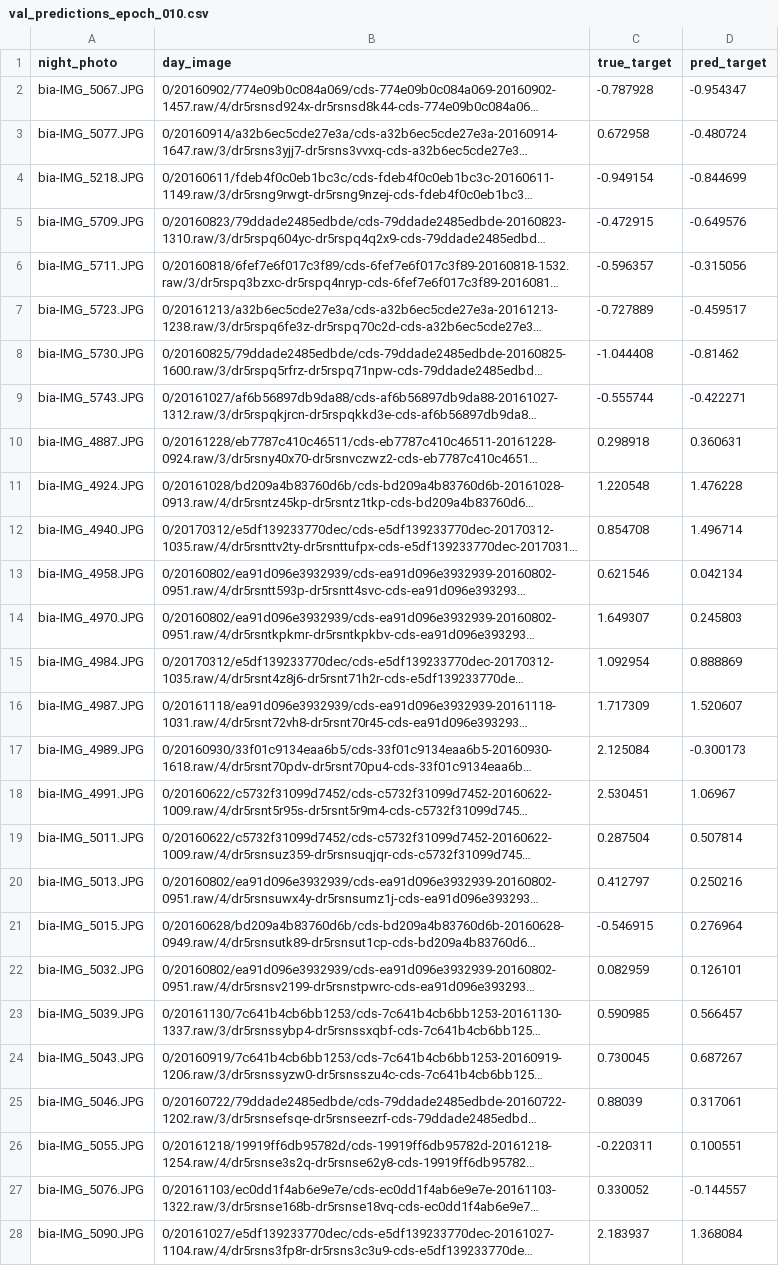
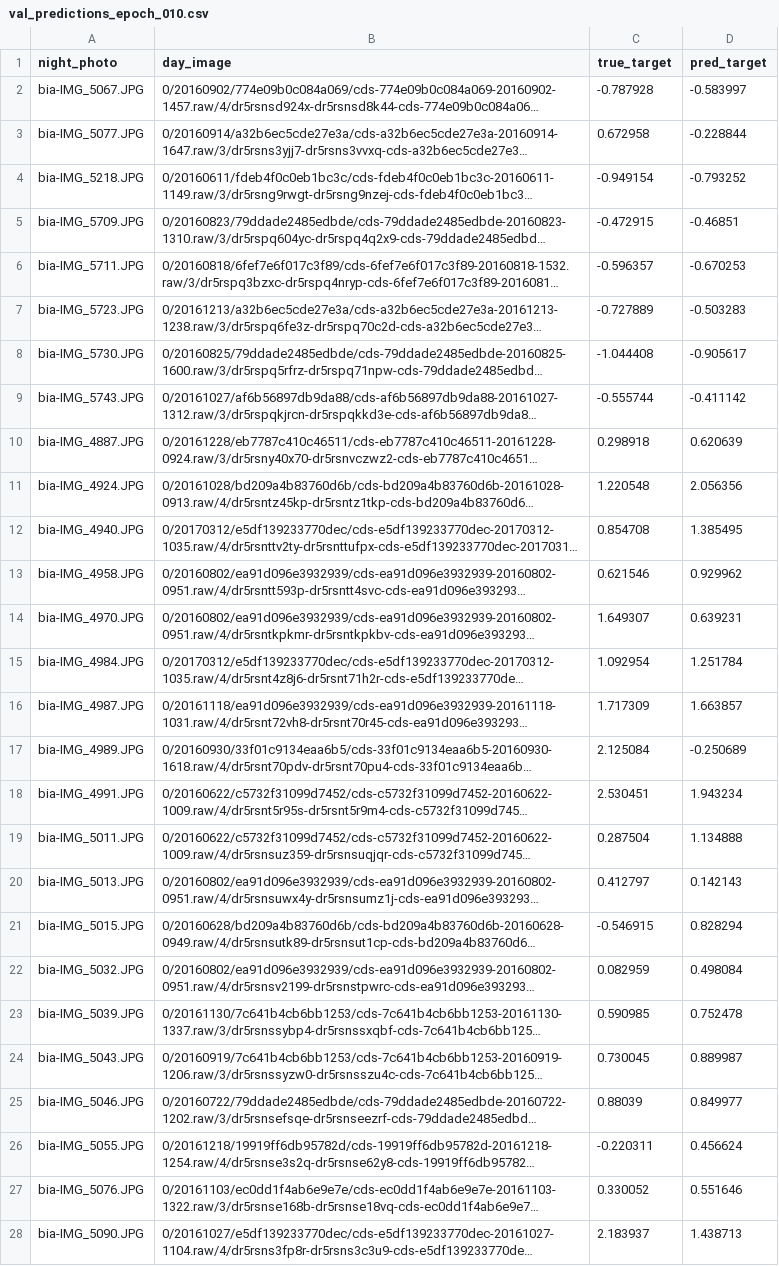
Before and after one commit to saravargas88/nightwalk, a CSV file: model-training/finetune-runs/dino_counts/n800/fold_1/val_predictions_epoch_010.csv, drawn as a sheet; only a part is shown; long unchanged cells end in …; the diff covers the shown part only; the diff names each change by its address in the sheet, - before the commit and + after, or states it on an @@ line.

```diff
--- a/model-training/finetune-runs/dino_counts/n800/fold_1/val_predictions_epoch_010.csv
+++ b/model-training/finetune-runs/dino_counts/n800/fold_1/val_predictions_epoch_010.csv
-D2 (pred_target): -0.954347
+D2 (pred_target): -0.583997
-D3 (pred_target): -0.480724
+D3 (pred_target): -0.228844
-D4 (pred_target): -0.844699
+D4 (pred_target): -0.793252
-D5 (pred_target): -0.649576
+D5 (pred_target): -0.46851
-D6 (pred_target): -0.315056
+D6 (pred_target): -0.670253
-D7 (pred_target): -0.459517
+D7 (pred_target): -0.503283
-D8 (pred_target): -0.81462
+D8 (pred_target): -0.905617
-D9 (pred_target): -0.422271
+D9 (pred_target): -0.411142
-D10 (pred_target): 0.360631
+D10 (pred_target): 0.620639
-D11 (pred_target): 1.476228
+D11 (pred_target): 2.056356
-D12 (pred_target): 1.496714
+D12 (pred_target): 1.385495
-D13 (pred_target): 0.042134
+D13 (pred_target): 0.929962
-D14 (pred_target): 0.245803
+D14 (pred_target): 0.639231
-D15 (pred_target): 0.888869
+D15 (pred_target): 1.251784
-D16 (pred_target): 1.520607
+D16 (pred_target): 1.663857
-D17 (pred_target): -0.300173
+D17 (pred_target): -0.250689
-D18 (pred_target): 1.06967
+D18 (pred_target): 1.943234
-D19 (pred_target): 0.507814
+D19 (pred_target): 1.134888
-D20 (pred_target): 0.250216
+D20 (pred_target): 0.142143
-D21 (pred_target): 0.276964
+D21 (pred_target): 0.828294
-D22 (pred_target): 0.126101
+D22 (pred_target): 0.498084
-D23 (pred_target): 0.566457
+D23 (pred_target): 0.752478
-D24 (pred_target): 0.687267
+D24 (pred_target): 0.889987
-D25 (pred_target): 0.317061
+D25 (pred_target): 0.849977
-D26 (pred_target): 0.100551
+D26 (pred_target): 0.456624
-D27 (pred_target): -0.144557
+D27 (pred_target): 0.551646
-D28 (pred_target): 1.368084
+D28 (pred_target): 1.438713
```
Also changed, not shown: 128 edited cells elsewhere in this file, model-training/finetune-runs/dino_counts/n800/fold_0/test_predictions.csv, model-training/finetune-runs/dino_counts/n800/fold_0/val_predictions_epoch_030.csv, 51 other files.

----------

● **AIM OF THE TASK**: Carry over each record above character for character, with the pictures left out.

● **WRITTEN RESPONSE**:
Before and after one commit to saravargas88/nightwalk, a CSV file: model-training/finetune-runs/dino_counts/n800/fold_1/val_predictions_epoch_010.csv, drawn as a sheet; only a part is shown; long unchanged cells end in …; the diff covers the shown part only; the diff names each change by its address in the sheet, - before the commit and + after, or states it on an @@ line.

```diff
--- a/model-training/finetune-runs/dino_counts/n800/fold_1/val_predictions_epoch_010.csv
+++ b/model-training/finetune-runs/dino_counts/n800/fold_1/val_predictions_epoch_010.csv
-D2 (pred_target): -0.954347
+D2 (pred_target): -0.583997
-D3 (pred_target): -0.480724
+D3 (pred_target): -0.228844
-D4 (pred_target): -0.844699
+D4 (pred_target): -0.793252
-D5 (pred_target): -0.649576
+D5 (pred_target): -0.46851
-D6 (pred_target): -0.315056
+D6 (pred_target): -0.670253
-D7 (pred_target): -0.459517
+D7 (pred_target): -0.503283
-D8 (pred_target): -0.81462
+D8 (pred_target): -0.905617
-D9 (pred_target): -0.422271
+D9 (pred_target): -0.411142
-D10 (pred_target): 0.360631
+D10 (pred_target): 0.620639
-D11 (pred_target): 1.476228
+D11 (pred_target): 2.056356
-D12 (pred_target): 1.496714
+D12 (pred_target): 1.385495
-D13 (pred_target): 0.042134
+D13 (pred_target): 0.929962
-D14 (pred_target): 0.245803
+D14 (pred_target): 0.639231
-D15 (pred_target): 0.888869
+D15 (pred_target): 1.251784
-D16 (pred_target): 1.520607
+D16 (pred_target): 1.663857
-D17 (pred_target): -0.300173
+D17 (pred_target): -0.250689
-D18 (pred_target): 1.06967
+D18 (pred_target): 1.943234
-D19 (pred_target): 0.507814
+D19 (pred_target): 1.134888
-D20 (pred_target): 0.250216
+D20 (pred_target): 0.142143
-D21 (pred_target): 0.276964
+D21 (pred_target): 0.828294
-D22 (pred_target): 0.126101
+D22 (pred_target): 0.498084
-D23 (pred_target): 0.566457
+D23 (pred_target): 0.752478
-D24 (pred_target): 0.687267
+D24 (pred_target): 0.889987
-D25 (pred_target): 0.317061
+D25 (pred_target): 0.849977
-D26 (pred_target): 0.100551
+D26 (pred_target): 0.456624
-D27 (pred_target): -0.144557
+D27 (pred_target): 0.551646
-D28 (pred_target): 1.368084
+D28 (pred_target): 1.438713
```
Also changed, not shown: 128 edited cells elsewhere in this file, model-training/finetune-runs/dino_counts/n800/fold_0/test_predictions.csv, model-training/finetune-runs/dino_counts/n800/fold_0/val_predictions_epoch_030.csv, 51 other files.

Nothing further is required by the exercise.